It would important to display a knowledge of Iranian history and civilization—but watch out for little gaffes, “like calling the [Persian] Gulf the ‘Arabian Gulf.’”
It’s also not a good idea to overpraise, especially in public. In 1977, then-president Jimmy Carter went to Tehran. At a dinner with the Shah of Iran, Carter raised a glass to his host, and then raised his rhetorical glass even higher.
“Iran—because of the great leadership of the Shah—is an island of stability in one of the more troubled areas of the world,” said Carter. “This is a great tribute to you, your majesty and to your leadership and to the respect and admiration and love which your people give to you.”
A few days later, street protests began in Iran, leading eventually to the revolution, and decades of enmity with the United States.
There are, though, plenty of skillful ways to send a message in a diplomatic setting.
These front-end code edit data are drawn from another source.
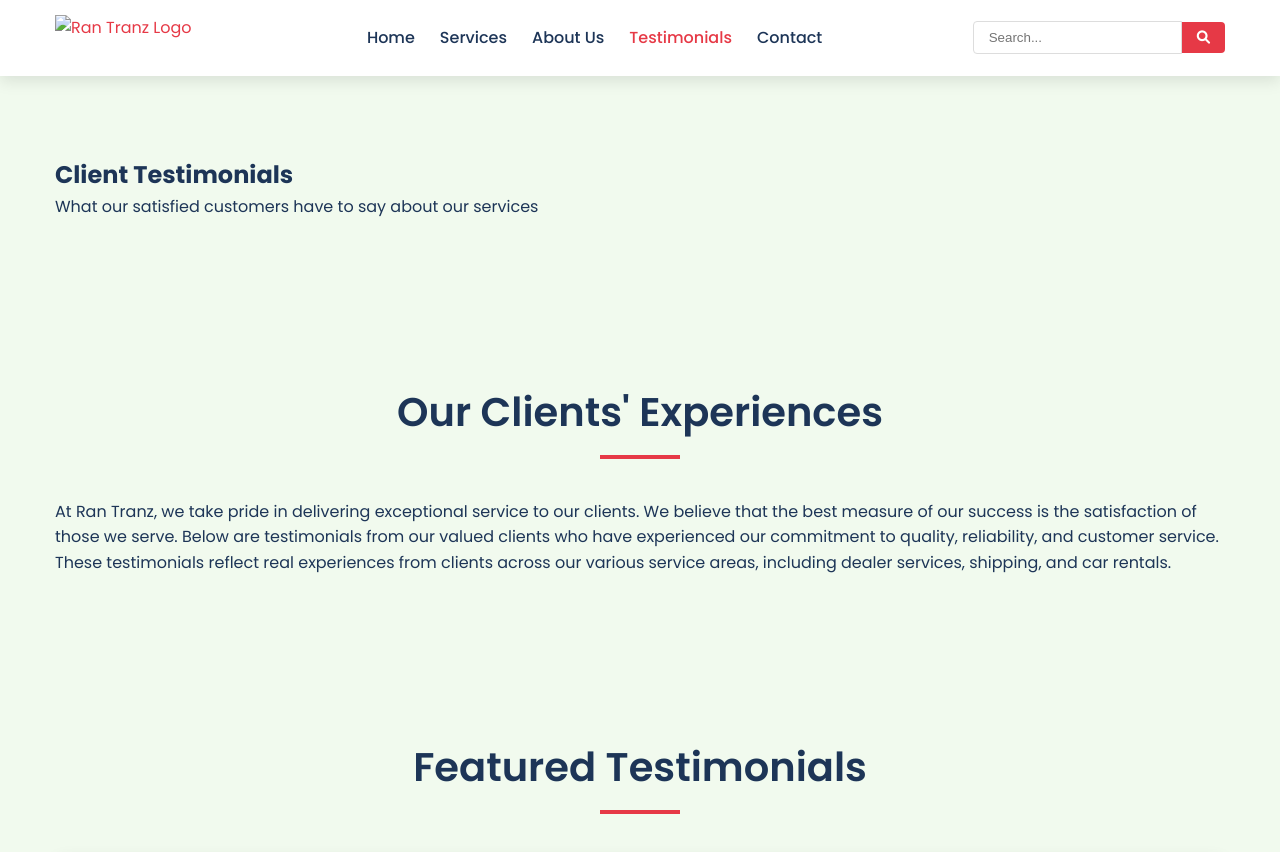
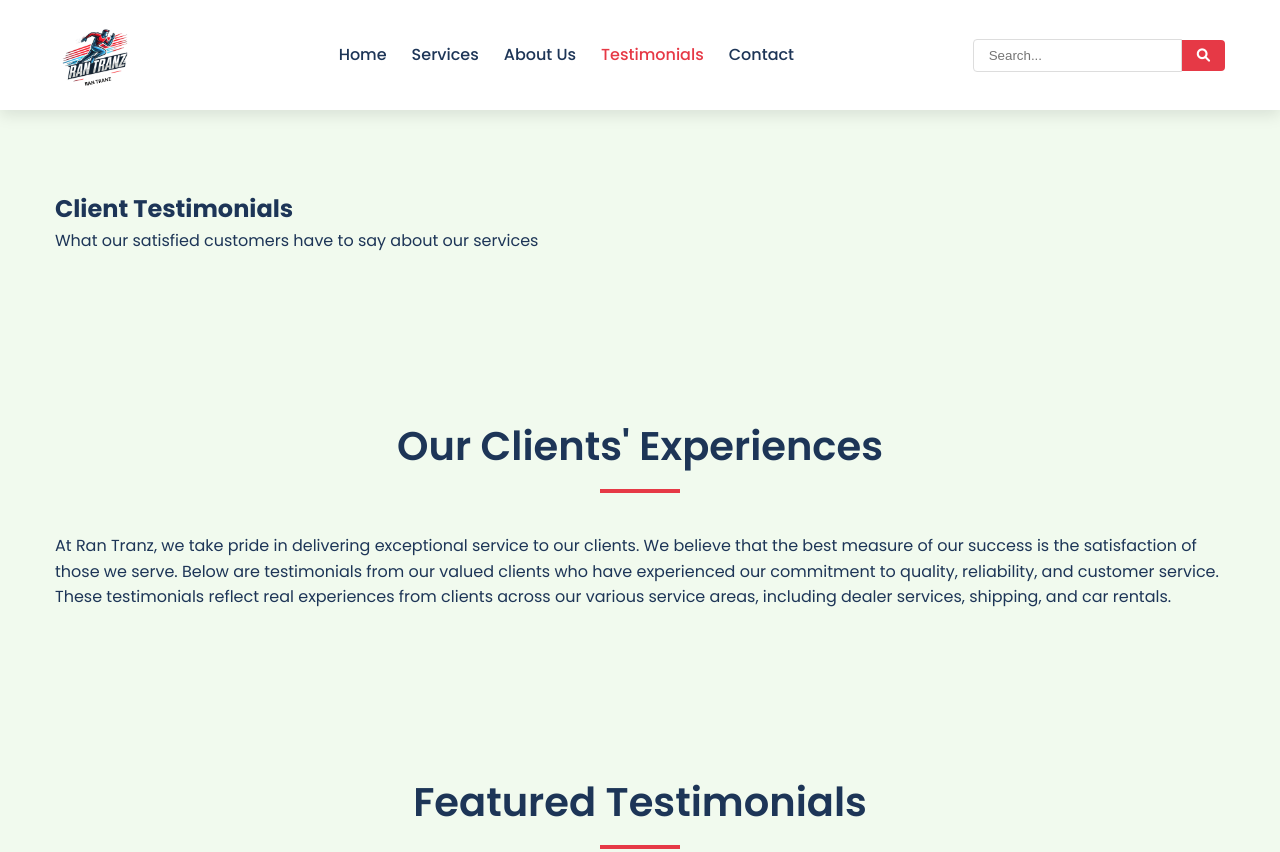
Before and after one commit to KwabenaWan/rantranz, a plain HTML site: page testimonials.html in a window 1280 px wide. Shown: the top 852 px of the page. Drawn offline with Linux system fonts and the light colour scheme.

Commit message:
Update testimonials.html

```diff
--- a/testimonials.html
+++ b/testimonials.html
@@ -17,7 +17,7 @@
         <div class="container">
             <div class="logo">
                 <a href="index.html">
-                    <img src="images/logo.png" alt="Ran Tranz Logo" width="240" height="80">
+                    <img src="logo.png" alt="Ran Tranz Logo" width="240" height="80">
                 </a>
             </div>
             <nav>
```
Nancy Soderberg, a diplomat under President Bill Clinton, remembers when the Administration agreed to receive Palestinian leader Yasser Arafat at the White House. For Arafat it was big coup to get invited to the president’s home. But there were limits.
Arafat wasn’t allowed to bring his pistol, which he took everywhere with him. And then there was the hugging: Arafat was a big hugger. It just wouldn’t do to have him photographed hugging the president of the United States.
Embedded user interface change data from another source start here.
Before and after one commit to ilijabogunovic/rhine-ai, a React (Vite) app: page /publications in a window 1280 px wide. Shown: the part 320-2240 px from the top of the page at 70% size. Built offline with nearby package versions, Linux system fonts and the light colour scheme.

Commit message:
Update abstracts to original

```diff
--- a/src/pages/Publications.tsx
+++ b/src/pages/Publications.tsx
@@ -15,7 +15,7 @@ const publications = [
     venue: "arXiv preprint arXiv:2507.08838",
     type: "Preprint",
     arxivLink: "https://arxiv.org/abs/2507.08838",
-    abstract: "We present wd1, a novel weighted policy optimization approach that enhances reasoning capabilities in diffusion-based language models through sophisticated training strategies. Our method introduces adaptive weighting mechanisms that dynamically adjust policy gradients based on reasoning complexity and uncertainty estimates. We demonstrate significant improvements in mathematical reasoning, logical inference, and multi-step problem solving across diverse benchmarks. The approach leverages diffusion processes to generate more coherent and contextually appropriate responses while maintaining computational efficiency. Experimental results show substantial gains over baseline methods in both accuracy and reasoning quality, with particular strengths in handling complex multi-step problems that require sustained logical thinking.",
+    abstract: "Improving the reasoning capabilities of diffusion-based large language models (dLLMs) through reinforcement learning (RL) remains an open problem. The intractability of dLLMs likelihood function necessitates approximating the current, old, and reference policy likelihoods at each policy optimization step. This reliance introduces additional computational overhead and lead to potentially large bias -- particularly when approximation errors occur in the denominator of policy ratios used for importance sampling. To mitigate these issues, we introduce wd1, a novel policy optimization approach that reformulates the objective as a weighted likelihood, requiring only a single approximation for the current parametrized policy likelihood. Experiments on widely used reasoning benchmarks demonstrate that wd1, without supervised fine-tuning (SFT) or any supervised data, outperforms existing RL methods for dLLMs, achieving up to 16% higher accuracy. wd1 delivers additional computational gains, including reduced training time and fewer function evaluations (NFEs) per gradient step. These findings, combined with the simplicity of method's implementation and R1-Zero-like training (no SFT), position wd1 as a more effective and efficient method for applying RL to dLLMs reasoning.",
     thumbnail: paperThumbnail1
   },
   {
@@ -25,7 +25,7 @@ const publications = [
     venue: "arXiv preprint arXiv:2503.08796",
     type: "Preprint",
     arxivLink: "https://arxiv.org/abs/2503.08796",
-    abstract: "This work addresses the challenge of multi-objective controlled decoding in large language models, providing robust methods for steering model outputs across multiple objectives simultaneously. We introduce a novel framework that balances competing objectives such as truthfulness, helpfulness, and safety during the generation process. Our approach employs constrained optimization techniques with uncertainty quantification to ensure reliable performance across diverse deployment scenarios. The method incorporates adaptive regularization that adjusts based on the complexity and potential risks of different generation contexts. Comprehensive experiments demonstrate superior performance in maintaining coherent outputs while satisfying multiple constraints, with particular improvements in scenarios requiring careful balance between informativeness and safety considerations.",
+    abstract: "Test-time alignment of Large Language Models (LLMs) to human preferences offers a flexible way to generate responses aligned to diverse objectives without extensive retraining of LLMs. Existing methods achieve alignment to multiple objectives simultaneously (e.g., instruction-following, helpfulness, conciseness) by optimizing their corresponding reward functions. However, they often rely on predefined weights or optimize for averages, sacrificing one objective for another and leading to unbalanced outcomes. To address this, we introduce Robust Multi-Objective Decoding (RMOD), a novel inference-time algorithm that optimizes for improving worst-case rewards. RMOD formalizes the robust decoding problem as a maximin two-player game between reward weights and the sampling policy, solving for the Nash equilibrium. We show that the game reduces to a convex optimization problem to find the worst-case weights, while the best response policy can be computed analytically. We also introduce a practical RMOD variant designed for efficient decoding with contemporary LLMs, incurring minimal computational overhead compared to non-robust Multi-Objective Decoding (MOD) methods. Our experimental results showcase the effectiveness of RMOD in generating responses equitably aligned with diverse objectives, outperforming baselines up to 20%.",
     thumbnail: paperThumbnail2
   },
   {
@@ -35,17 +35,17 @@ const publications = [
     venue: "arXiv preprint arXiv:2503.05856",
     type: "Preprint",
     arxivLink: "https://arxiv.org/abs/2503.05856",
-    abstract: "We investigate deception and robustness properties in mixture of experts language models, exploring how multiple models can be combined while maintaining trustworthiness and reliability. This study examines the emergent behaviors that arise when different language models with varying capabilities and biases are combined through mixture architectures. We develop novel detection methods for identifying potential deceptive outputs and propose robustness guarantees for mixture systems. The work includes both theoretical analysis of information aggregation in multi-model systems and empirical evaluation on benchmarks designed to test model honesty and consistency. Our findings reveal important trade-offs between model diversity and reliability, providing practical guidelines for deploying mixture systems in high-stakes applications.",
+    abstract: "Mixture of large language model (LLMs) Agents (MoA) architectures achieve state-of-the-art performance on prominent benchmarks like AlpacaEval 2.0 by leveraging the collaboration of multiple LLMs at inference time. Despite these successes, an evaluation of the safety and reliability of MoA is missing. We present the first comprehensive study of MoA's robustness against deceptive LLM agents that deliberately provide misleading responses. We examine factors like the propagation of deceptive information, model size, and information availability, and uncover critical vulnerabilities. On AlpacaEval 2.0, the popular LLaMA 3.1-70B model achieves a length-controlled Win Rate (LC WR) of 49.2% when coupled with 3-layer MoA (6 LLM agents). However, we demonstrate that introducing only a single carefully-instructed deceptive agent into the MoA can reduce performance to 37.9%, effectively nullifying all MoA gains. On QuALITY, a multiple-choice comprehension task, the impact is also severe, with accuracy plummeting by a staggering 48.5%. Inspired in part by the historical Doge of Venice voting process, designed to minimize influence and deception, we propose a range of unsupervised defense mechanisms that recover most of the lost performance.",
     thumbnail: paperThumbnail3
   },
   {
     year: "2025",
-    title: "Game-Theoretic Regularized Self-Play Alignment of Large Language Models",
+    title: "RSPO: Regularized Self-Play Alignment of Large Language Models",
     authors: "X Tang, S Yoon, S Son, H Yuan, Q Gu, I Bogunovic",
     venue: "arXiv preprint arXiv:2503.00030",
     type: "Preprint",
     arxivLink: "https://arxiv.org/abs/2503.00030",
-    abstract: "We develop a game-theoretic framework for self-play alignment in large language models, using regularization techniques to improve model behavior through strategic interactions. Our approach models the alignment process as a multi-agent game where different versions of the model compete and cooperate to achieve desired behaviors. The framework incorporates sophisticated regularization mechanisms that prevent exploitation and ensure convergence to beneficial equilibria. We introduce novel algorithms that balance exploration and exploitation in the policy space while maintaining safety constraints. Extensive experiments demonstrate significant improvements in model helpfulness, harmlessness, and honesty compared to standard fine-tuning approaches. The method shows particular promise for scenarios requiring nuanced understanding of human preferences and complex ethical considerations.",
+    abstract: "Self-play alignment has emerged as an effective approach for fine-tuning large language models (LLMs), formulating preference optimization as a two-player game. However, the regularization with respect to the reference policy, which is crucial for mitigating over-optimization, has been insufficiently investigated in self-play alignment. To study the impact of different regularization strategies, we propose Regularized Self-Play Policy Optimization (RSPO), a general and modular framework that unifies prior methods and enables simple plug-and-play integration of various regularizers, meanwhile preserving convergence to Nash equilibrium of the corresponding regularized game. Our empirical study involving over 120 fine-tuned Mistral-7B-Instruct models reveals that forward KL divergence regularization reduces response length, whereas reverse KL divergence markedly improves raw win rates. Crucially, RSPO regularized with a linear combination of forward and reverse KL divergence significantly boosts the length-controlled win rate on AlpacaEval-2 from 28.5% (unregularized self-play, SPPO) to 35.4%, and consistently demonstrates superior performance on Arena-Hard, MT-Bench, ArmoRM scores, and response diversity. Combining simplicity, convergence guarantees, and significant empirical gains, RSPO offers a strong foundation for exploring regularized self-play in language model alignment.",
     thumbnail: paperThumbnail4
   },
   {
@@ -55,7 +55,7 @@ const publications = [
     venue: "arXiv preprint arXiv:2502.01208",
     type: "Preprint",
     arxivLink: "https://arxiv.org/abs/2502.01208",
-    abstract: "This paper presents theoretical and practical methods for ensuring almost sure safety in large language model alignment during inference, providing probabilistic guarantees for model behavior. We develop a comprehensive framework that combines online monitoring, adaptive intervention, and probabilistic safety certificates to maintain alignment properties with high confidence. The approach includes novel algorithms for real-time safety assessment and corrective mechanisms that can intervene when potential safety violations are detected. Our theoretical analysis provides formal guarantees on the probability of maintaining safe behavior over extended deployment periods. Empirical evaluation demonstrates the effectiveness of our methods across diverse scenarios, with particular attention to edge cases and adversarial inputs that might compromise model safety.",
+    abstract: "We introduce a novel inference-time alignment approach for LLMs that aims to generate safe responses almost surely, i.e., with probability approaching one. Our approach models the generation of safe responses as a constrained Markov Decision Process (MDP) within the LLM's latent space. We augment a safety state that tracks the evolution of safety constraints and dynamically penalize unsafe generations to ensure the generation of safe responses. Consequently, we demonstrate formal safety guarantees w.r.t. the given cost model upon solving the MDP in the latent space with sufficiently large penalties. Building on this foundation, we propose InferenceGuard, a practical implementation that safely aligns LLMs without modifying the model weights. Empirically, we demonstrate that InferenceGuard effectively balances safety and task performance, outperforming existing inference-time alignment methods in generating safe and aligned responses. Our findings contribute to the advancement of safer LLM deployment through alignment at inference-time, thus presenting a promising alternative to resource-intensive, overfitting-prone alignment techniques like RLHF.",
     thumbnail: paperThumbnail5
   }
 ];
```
“Right before the meeting President Clinton was being taught by his aides this jujitsu move where if you grabbed Arafat’s elbow, pushed your hip out, there was no way he could hug him,” said Soderberg. “That’s exactly what Clinton did to avoid a picture of him being hugged.”
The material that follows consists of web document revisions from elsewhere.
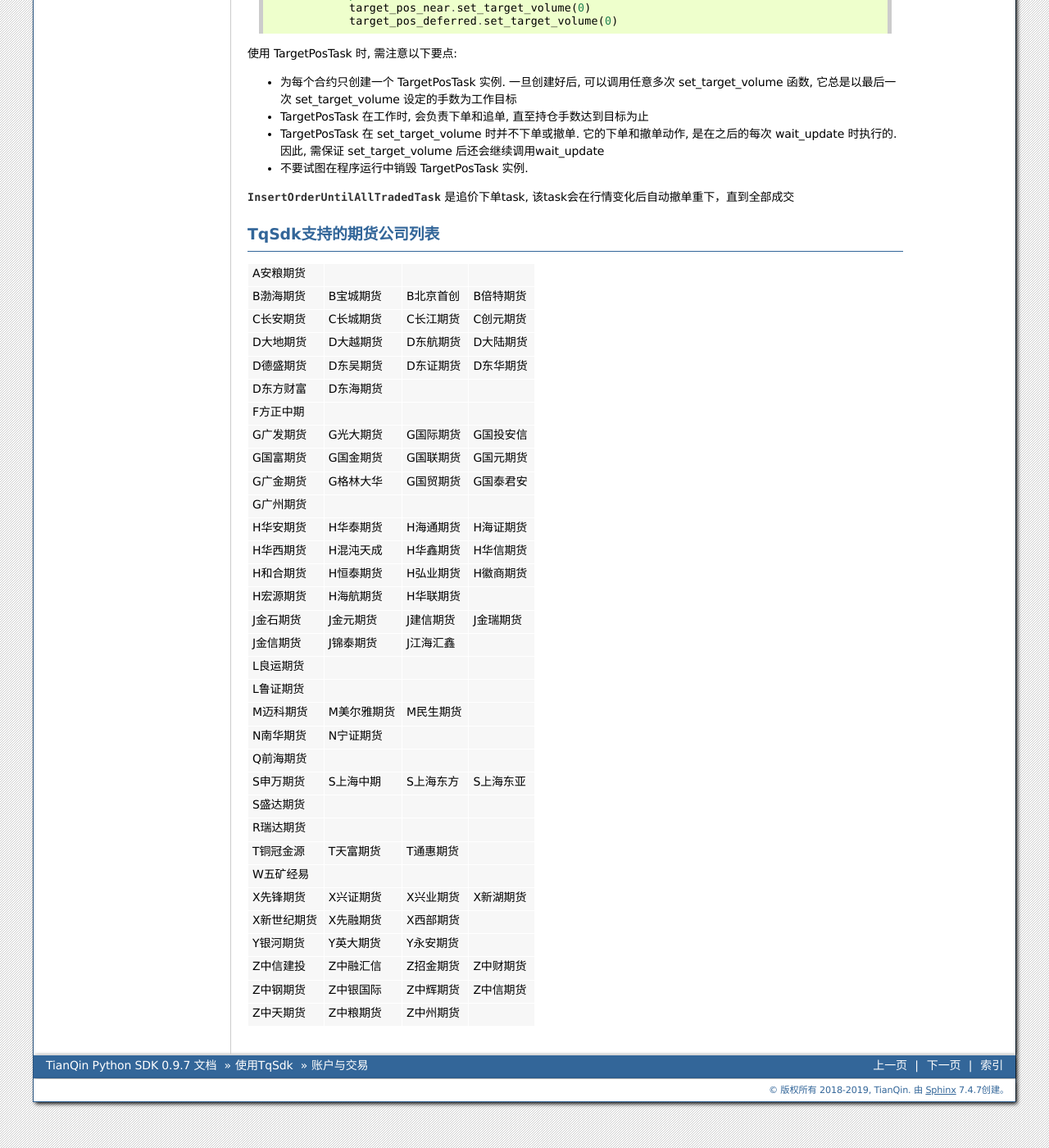
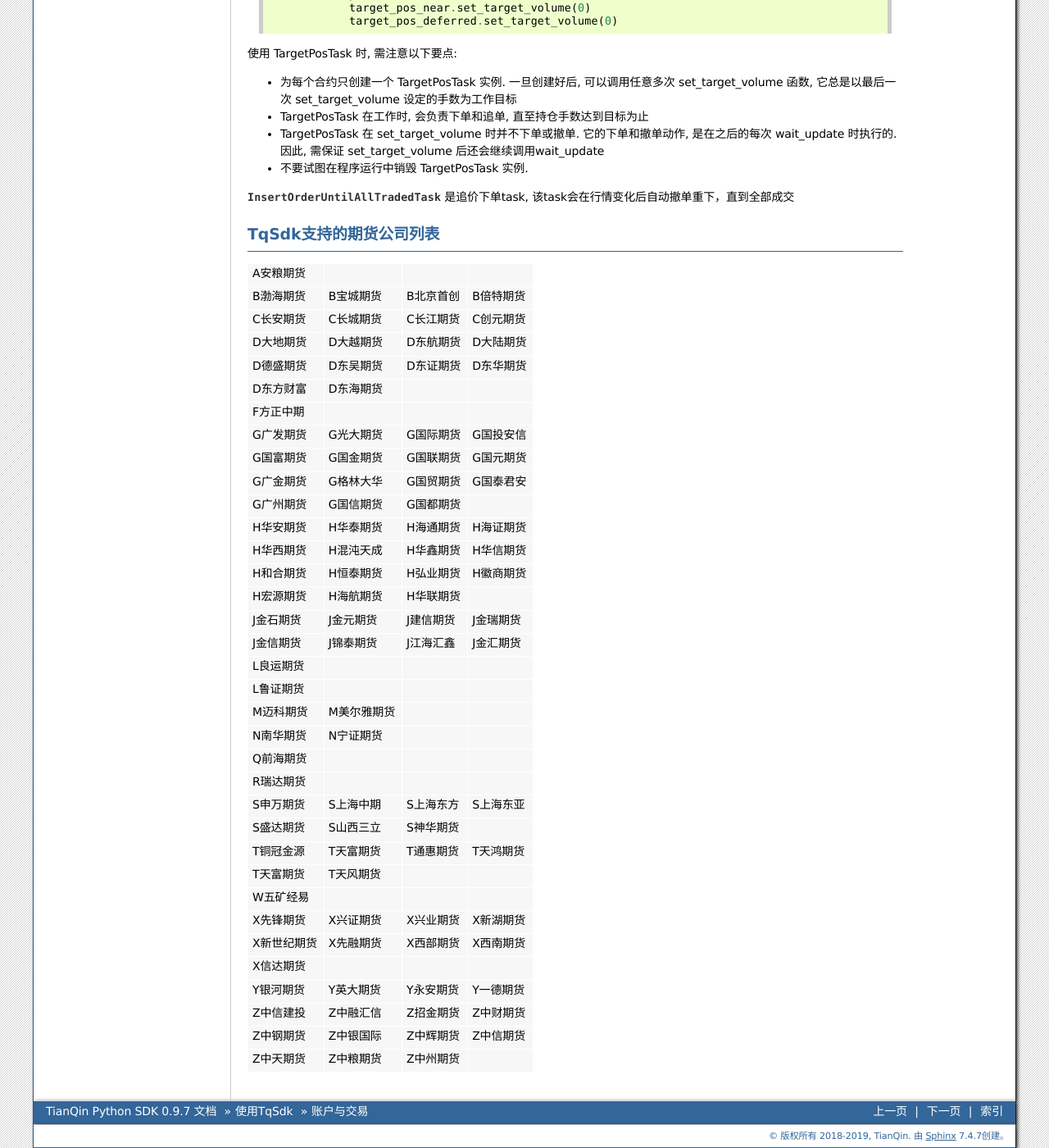
Before and after one commit to shinnytech/tqsdk-python, a Sphinx documentation site: the page built from doc/usage/trade.rst, in a window 1280 px wide and 1400 px high, scrolled down 2072 px. Shown: the whole window at 82% size. Built offline with Sphinx 7.4.7, drawn with Linux system fonts in a browser that asks for light colours; comment, search, counter and statistics services are not loaded.

Commit message:
Update trade.rst

```diff
--- a/doc/usage/trade.rst
+++ b/doc/usage/trade.rst
@@ -143,26 +143,28 @@
 G广发期货       G光大期货       G国际期货   G国投安信
 G国富期货       G国金期货       G国联期货   G国元期货
 G广金期货       G格林大华       G国贸期货   G国泰君安
-G广州期货
+G广州期货       G国信期货       G国都期货
 H华安期货       H华泰期货       H海通期货   H海证期货
 H华西期货       H混沌天成       H华鑫期货   H华信期货
 H和合期货       H恒泰期货       H弘业期货   H徽商期货
 H宏源期货       H海航期货       H华联期货
 J金石期货       J金元期货       J建信期货   J金瑞期货
-J金信期货       J锦泰期货       J江海汇鑫
+J金信期货       J锦泰期货       J江海汇鑫   J金汇期货
 L良运期货
 L鲁证期货
-M迈科期货       M美尔雅期货     M民生期货
+M迈科期货       M美尔雅期货
 N南华期货       N宁证期货
 Q前海期货
+R瑞达期货
 S申万期货       S上海中期       S上海东方   S上海东亚
-S盛达期货
-R瑞达期货
-T铜冠金源       T天富期货       T通惠期货
+S盛达期货       S山西三立       S神华期货
+T铜冠金源       T天富期货       T通惠期货   T天鸿期货
+T天富期货       T天风期货
 W五矿经易
 X先锋期货       X兴证期货       X兴业期货   X新湖期货
-X新世纪期货     X先融期货       X西部期货
-Y银河期货       Y英大期货       Y永安期货
+X新世纪期货     X先融期货       X西部期货   X西南期货
+X信达期货
+Y银河期货       Y英大期货       Y永安期货   Y一德期货
 Z中信建投       Z中融汇信       Z招金期货   Z中财期货
 Z中钢期货       Z中银国际       Z中辉期货   Z中信期货
 Z中天期货       Z中粮期货       Z中州期货
```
Arafat did eventually did get his man—seven years later. He and Clinton were finally captured locked in embrace, on neutral territory—Switzerland.
Not that you’d expect quite such warm body language between Obama and Rohani this week. One step at a time.